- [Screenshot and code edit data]
----------
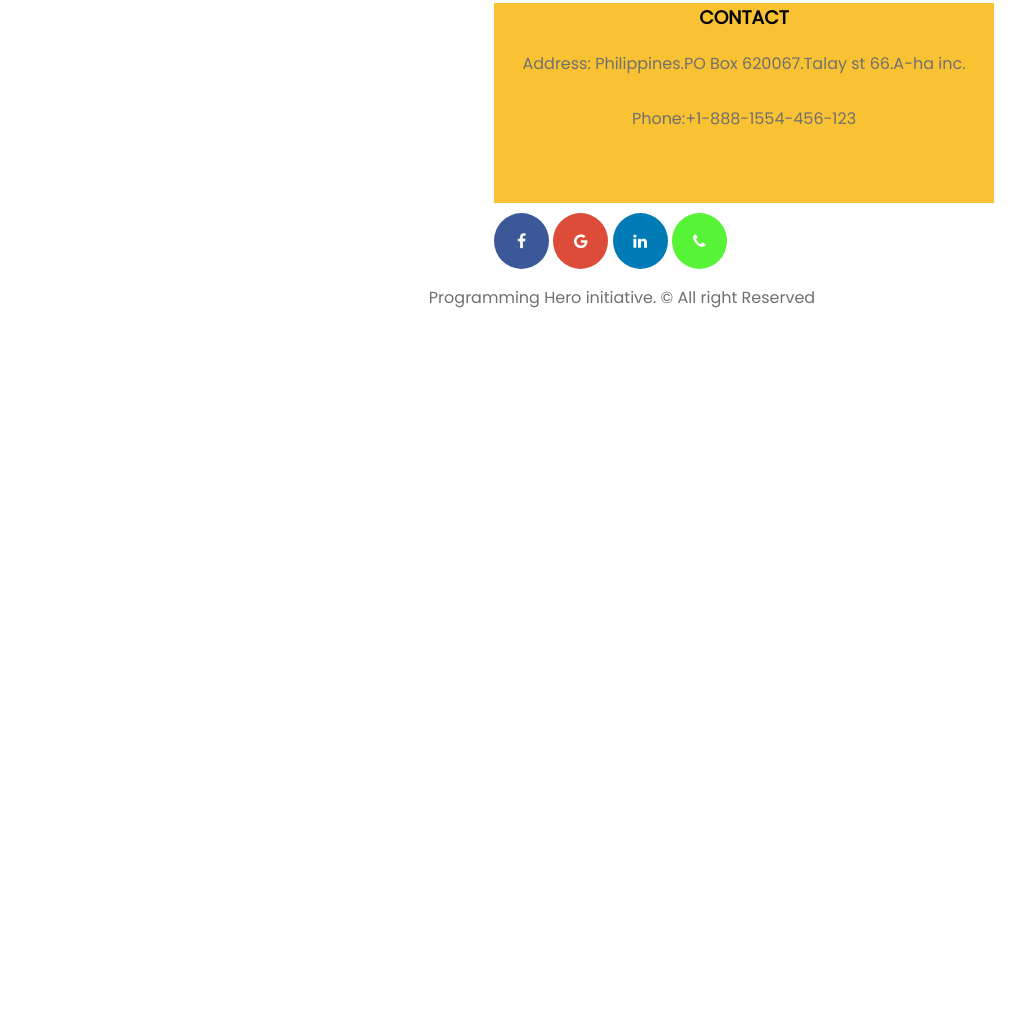
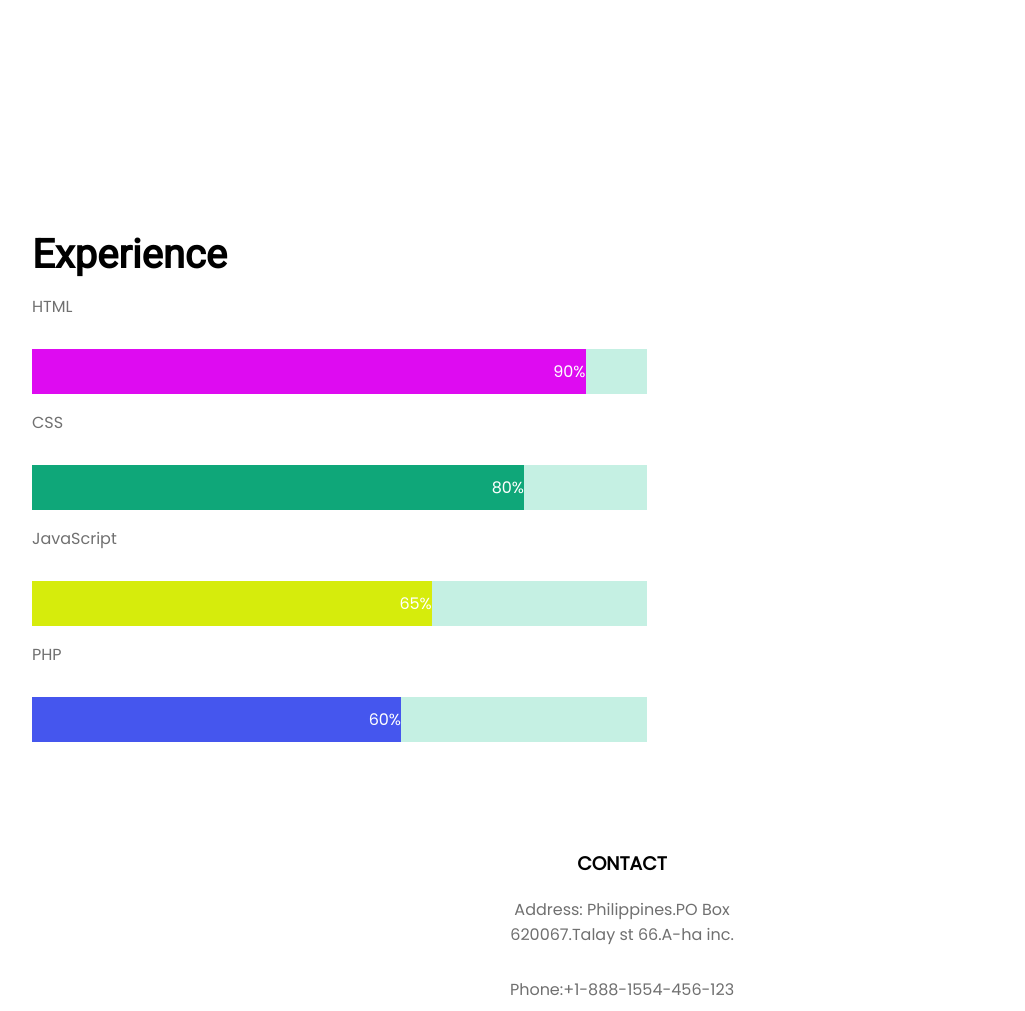
Before and after one commit to sairaBanuSheherjan/personal-portfolio-project, a plain HTML site: page index.html in a window 1280 px wide. Shown: the part 2569-3580 px from the top of the page, without its empty margins (18-1043 px from the left). Before the commit the page ends 2909 px from the top, so only its background shows below. Drawn offline with Linux system fonts and the light colour scheme.

Commit message:
finished

```diff
--- a/index.html
+++ b/index.html
@@ -62,12 +62,34 @@
             <p>"Lorem Ipsum is simply dummy text of the printing and typesetting industry.Lorem Ipsum has been the
                 industry's standard dummy text ever since the 1500s, when an unknown printer took a galley of type and
                 scrambled it to make a type specimen book."</p>
-            <div class="gmai-button" target="_blank">
+            <div class="gmail-button" target="_blank">
                 <h4>leave a message</h4>
                 <a href="https://mail.google.com">
                     <h3>sairasheherjan@gmail.com</h3>
                 </a>
             </div>
+        </div>
+    </section>
+    <section class="experience">
+        <h2>Experience</h2>
+    <p>HTML</p>
+<div class="container">
+  <div class="skills html">90%</div>
+</div>
+
+<p>CSS</p>
+<div class="container">
+  <div class="skills css">80%</div>
+</div>
+
+<p>JavaScript</p>
+<div class="container">
+  <div class="skills js">65%</div>
+</div>
+
+<p>PHP</p>
+<div class="container">
+  <div class="skills php">60%</div>
 </div>
 </section>
 
@@ -83,7 +105,8 @@
             <a href="https://www.linkedin.com/in/saira-banu-baa939176/" class="fa fa-linkedin"></a>
             <a href="#" class="fa fa-phone"></a>
         </div>
-       <p> Programming Hero initiative. © All right Reserved</p></footer>
+        <p> Programming Hero initiative. © All right Reserved</p>
+    </footer>
 </body>
 
 </html>
--- a/style.css
+++ b/style.css
@@ -99,7 +99,7 @@ section{
     color: white;
     margin-left: 20%;
 }
-.gmai-button a{
+.gmail-button a{
     text-decoration: none;
     color: white;
 }
@@ -109,6 +109,26 @@ section{
     background-size: cover;
     background-position: center;
 }
+.experience{
+    margin-top: 0px;
+    margin-left: 50px;
+}
+.container {
+    width: 50%;
+    background-color: #c5f0e3;
+  }
+
+  .skills {
+    text-align: right;
+    padding-top: 10px;
+    padding-bottom: 10px;
+    color: white;
+  }
+
+  .html {width: 90%; background-color: #de0bf1;}
+  .css {width: 80%; background-color: #0fa779;}
+  .js {width: 65%; background-color: #d6ec0c;}
+  .php {width: 60%; background-color: #4556ee;}
 .fa {
     margin-top: 10px;
     padding: 20px;
@@ -141,17 +161,7 @@ section{
     padding-left: 40%;
     padding-right: 40%;
   }
-  .contact {
-    width: 500px;
-    height: 200px;
-    background: #f9c232;
-    transition: width 2s;
 
-  }
-
-  .contact:hover {
-    width: 200px;
-  }
 footer p{
     text-align: center;
 
```
Lines whose indentation alone changed are shown as unchanged.
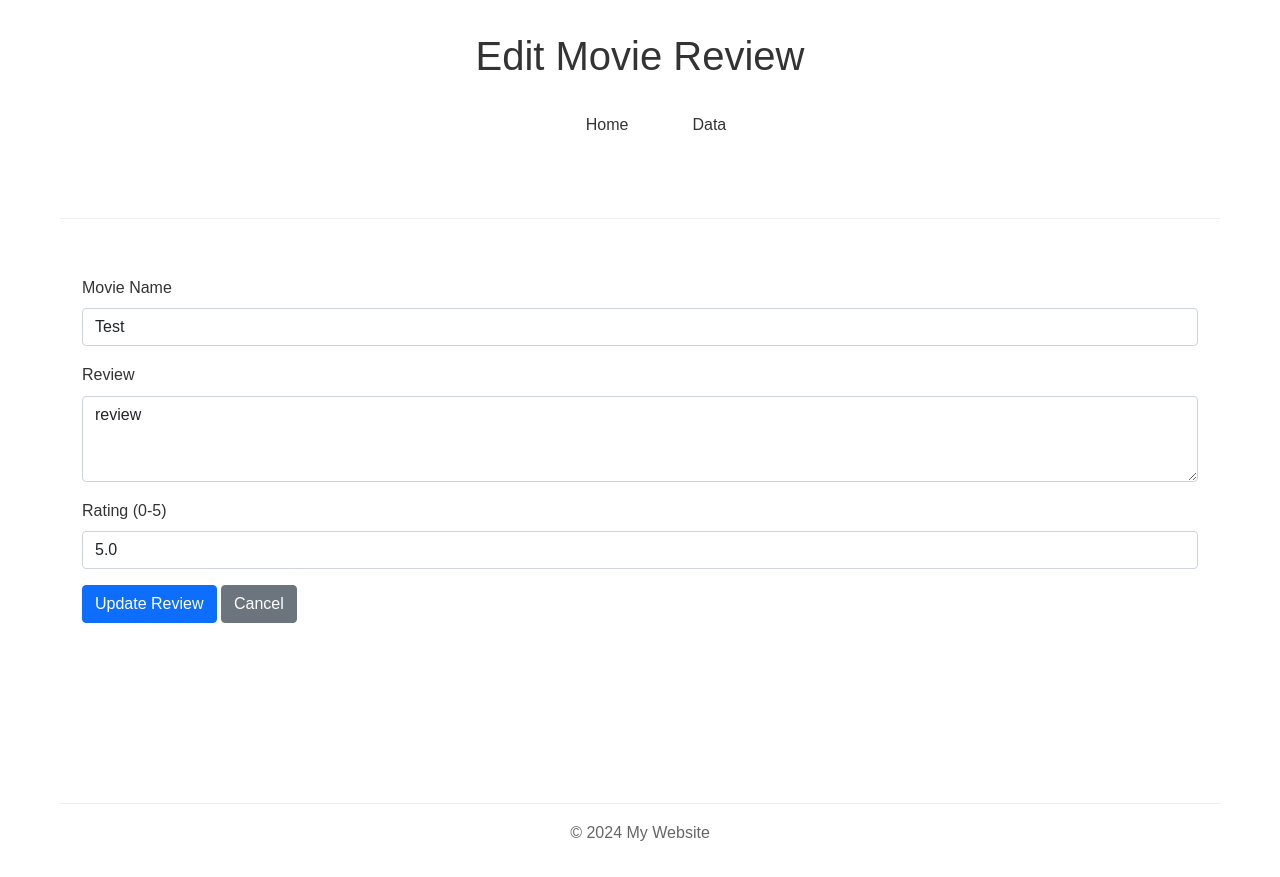
After one commit to admiralorbiter/FlaskStarter, a Flask app: page /edit_review/1 in a window 1280 px wide. The commit adds this page. Run offline with Flask 3, Linux system fonts and the light colour scheme.

Commit message:
update works

```diff
--- a/routes.py
+++ b/routes.py
@@ -28,3 +28,17 @@ def add_review():
         return redirect(url_for('data'))
 
     return render_template('add_review.html')
+
+@app.route('/edit_review/<int:review_id>', methods=['GET', 'POST'])
+def edit_review(review_id):
+    review = MovieReview.query.get_or_404(review_id)
+
+    if request.method == 'POST':
+        review.movie_name = request.form['movie_name']
+        review.review = request.form['review']
+        review.rating = float(request.form['rating'])
+
+        db.session.commit()
+        return redirect(url_for('data'))
+
+    return render_template('edit_review.html', review=review)
--- a/templates/data.html
+++ b/templates/data.html
@@ -24,6 +24,7 @@
                             <th scope="col">Review</th>
                             <th scope="col">Rating</th>
                             <th scope="col">Date Added</th>
+                            <th scope="col">Actions</th>
                         </tr>
                     </thead>
                     <tbody>
@@ -33,6 +34,9 @@
                             <td>{{ review.review }}</td>
                             <td>{{ review.rating }}/5</td>
                             <td>{{ review.time_created.strftime('%Y-%m-%d %H:%M') }}</td>
+                            <td>
+                                <a href="{{ url_for('edit_review', review_id=review.id) }}" class="btn btn-sm btn-primary">Edit</a>
+                            </td>
                         </tr>
                         {% endfor %}
                     </tbody>
--- /dev/null
+++ b/templates/edit_review.html
@@ -0,0 +1,42 @@
+<!DOCTYPE html>
+<html lang="en">
+<head>
+    <meta charset="UTF-8">
+    <meta name="viewport" content="width=device-width, initial-scale=1.0">
+    <title>Edit Movie Review</title>
+    <link href="https://cdn.jsdelivr.net/npm/bootstrap@5.0.2/dist/css/bootstrap.min.css" rel="stylesheet" integrity="sha384-EVSTQN3/azprG1Anm3QDgpJLIm9Nao0Yz1ztcQTwFspd3yD65VohhpuuCOmLASjC" crossorigin="anonymous">
+    <link rel="stylesheet" href="{{ url_for('static', filename='styles.css') }}">
+</head>
+<body>
+    <header>
+        <h1>Edit Movie Review</h1>
+        {% include 'nav.html' %}
+    </header>
+
+    <main class="container mt-4">
+        <form method="POST" action="{{ url_for('edit_review', review_id=review.id) }}">
+            <div class="mb-3">
+                <label for="movie_name" class="form-label">Movie Name</label>
+                <input type="text" class="form-control" id="movie_name" name="movie_name" value="{{ review.movie_name }}" required>
+            </div>
+
+            <div class="mb-3">
+                <label for="review" class="form-label">Review</label>
+                <textarea class="form-control" id="review" name="review" rows="3" required>{{ review.review }}</textarea>
+            </div>
+
+            <div class="mb-3">
+                <label for="rating" class="form-label">Rating (0-5)</label>
+                <input type="number" class="form-control" id="rating" name="rating" min="0" max="5" step="0.5" value="{{ review.rating }}" required>
+            </div>
+
+            <button type="submit" class="btn btn-primary">Update Review</button>
+            <a href="{{ url_for('data') }}" class="btn btn-secondary">Cancel</a>
+        </form>
+    </main>
+
+    <footer>
+        <p>&copy; 2024 My Website</p>
+    </footer>
+</body>
+</html>
```
Also changed, not shown: instance/movie_reviews.db.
----------
- [INSTRUCTIONS TO FOLLOW] Reproduce each entry precisely, dropping only the pictures.

- [ANSWER TO THIS PROBLEM]
Before and after one commit to sairaBanuSheherjan/personal-portfolio-project, a plain HTML site: page index.html in a window 1280 px wide. Shown: the part 2569-3580 px from the top of the page, without its empty margins (18-1043 px from the left). Before the commit the page ends 2909 px from the top, so only its background shows below. Drawn offline with Linux system fonts and the light colour scheme.

Commit message:
finished

```diff
--- a/index.html
+++ b/index.html
@@ -62,12 +62,34 @@
             <p>"Lorem Ipsum is simply dummy text of the printing and typesetting industry.Lorem Ipsum has been the
                 industry's standard dummy text ever since the 1500s, when an unknown printer took a galley of type and
                 scrambled it to make a type specimen book."</p>
-            <div class="gmai-button" target="_blank">
+            <div class="gmail-button" target="_blank">
                 <h4>leave a message</h4>
                 <a href="https://mail.google.com">
                     <h3>sairasheherjan@gmail.com</h3>
                 </a>
             </div>
+        </div>
+    </section>
+    <section class="experience">
+        <h2>Experience</h2>
+    <p>HTML</p>
+<div class="container">
+  <div class="skills html">90%</div>
+</div>
+
+<p>CSS</p>
+<div class="container">
+  <div class="skills css">80%</div>
+</div>
+
+<p>JavaScript</p>
+<div class="container">
+  <div class="skills js">65%</div>
+</div>
+
+<p>PHP</p>
+<div class="container">
+  <div class="skills php">60%</div>
 </div>
 </section>
 
@@ -83,7 +105,8 @@
             <a href="https://www.linkedin.com/in/saira-banu-baa939176/" class="fa fa-linkedin"></a>
             <a href="#" class="fa fa-phone"></a>
         </div>
-       <p> Programming Hero initiative. © All right Reserved</p></footer>
+        <p> Programming Hero initiative. © All right Reserved</p>
+    </footer>
 </body>
 
 </html>
--- a/style.css
+++ b/style.css
@@ -99,7 +99,7 @@ section{
     color: white;
     margin-left: 20%;
 }
-.gmai-button a{
+.gmail-button a{
     text-decoration: none;
     color: white;
 }
@@ -109,6 +109,26 @@ section{
     background-size: cover;
     background-position: center;
 }
+.experience{
+    margin-top: 0px;
+    margin-left: 50px;
+}
+.container {
+    width: 50%;
+    background-color: #c5f0e3;
+  }
+
+  .skills {
+    text-align: right;
+    padding-top: 10px;
+    padding-bottom: 10px;
+    color: white;
+  }
+
+  .html {width: 90%; background-color: #de0bf1;}
+  .css {width: 80%; background-color: #0fa779;}
+  .js {width: 65%; background-color: #d6ec0c;}
+  .php {width: 60%; background-color: #4556ee;}
 .fa {
     margin-top: 10px;
     padding: 20px;
@@ -141,17 +161,7 @@ section{
     padding-left: 40%;
     padding-right: 40%;
   }
-  .contact {
-    width: 500px;
-    height: 200px;
-    background: #f9c232;
-    transition: width 2s;
 
-  }
-
-  .contact:hover {
-    width: 200px;
-  }
 footer p{
     text-align: center;
 
```
Lines whose indentation alone changed are shown as unchanged.
After one commit to admiralorbiter/FlaskStarter, a Flask app: page /edit_review/1 in a window 1280 px wide. The commit adds this page. Run offline with Flask 3, Linux system fonts and the light colour scheme.

Commit message:
update works

```diff
--- a/routes.py
+++ b/routes.py
@@ -28,3 +28,17 @@ def add_review():
         return redirect(url_for('data'))
 
     return render_template('add_review.html')
+
+@app.route('/edit_review/<int:review_id>', methods=['GET', 'POST'])
+def edit_review(review_id):
+    review = MovieReview.query.get_or_404(review_id)
+
+    if request.method == 'POST':
+        review.movie_name = request.form['movie_name']
+        review.review = request.form['review']
+        review.rating = float(request.form['rating'])
+
+        db.session.commit()
+        return redirect(url_for('data'))
+
+    return render_template('edit_review.html', review=review)
--- a/templates/data.html
+++ b/templates/data.html
@@ -24,6 +24,7 @@
                             <th scope="col">Review</th>
                             <th scope="col">Rating</th>
                             <th scope="col">Date Added</th>
+                            <th scope="col">Actions</th>
                         </tr>
                     </thead>
                     <tbody>
@@ -33,6 +34,9 @@
                             <td>{{ review.review }}</td>
                             <td>{{ review.rating }}/5</td>
                             <td>{{ review.time_created.strftime('%Y-%m-%d %H:%M') }}</td>
+                            <td>
+                                <a href="{{ url_for('edit_review', review_id=review.id) }}" class="btn btn-sm btn-primary">Edit</a>
+                            </td>
                         </tr>
                         {% endfor %}
                     </tbody>
--- /dev/null
+++ b/templates/edit_review.html
@@ -0,0 +1,42 @@
+<!DOCTYPE html>
+<html lang="en">
+<head>
+    <meta charset="UTF-8">
+    <meta name="viewport" content="width=device-width, initial-scale=1.0">
+    <title>Edit Movie Review</title>
+    <link href="https://cdn.jsdelivr.net/npm/bootstrap@5.0.2/dist/css/bootstrap.min.css" rel="stylesheet" integrity="sha384-EVSTQN3/azprG1Anm3QDgpJLIm9Nao0Yz1ztcQTwFspd3yD65VohhpuuCOmLASjC" crossorigin="anonymous">
+    <link rel="stylesheet" href="{{ url_for('static', filename='styles.css') }}">
+</head>
+<body>
+    <header>
+        <h1>Edit Movie Review</h1>
+        {% include 'nav.html' %}
+    </header>
+
+    <main class="container mt-4">
+        <form method="POST" action="{{ url_for('edit_review', review_id=review.id) }}">
+            <div class="mb-3">
+                <label for="movie_name" class="form-label">Movie Name</label>
+                <input type="text" class="form-control" id="movie_name" name="movie_name" value="{{ review.movie_name }}" required>
+            </div>
+
+            <div class="mb-3">
+                <label for="review" class="form-label">Review</label>
+                <textarea class="form-control" id="review" name="review" rows="3" required>{{ review.review }}</textarea>
+            </div>
+
+            <div class="mb-3">
+                <label for="rating" class="form-label">Rating (0-5)</label>
+                <input type="number" class="form-control" id="rating" name="rating" min="0" max="5" step="0.5" value="{{ review.rating }}" required>
+            </div>
+
+            <button type="submit" class="btn btn-primary">Update Review</button>
+            <a href="{{ url_for('data') }}" class="btn btn-secondary">Cancel</a>
+        </form>
+    </main>
+
+    <footer>
+        <p>&copy; 2024 My Website</p>
+    </footer>
+</body>
+</html>
```
Also changed, not shown: instance/movie_reviews.db.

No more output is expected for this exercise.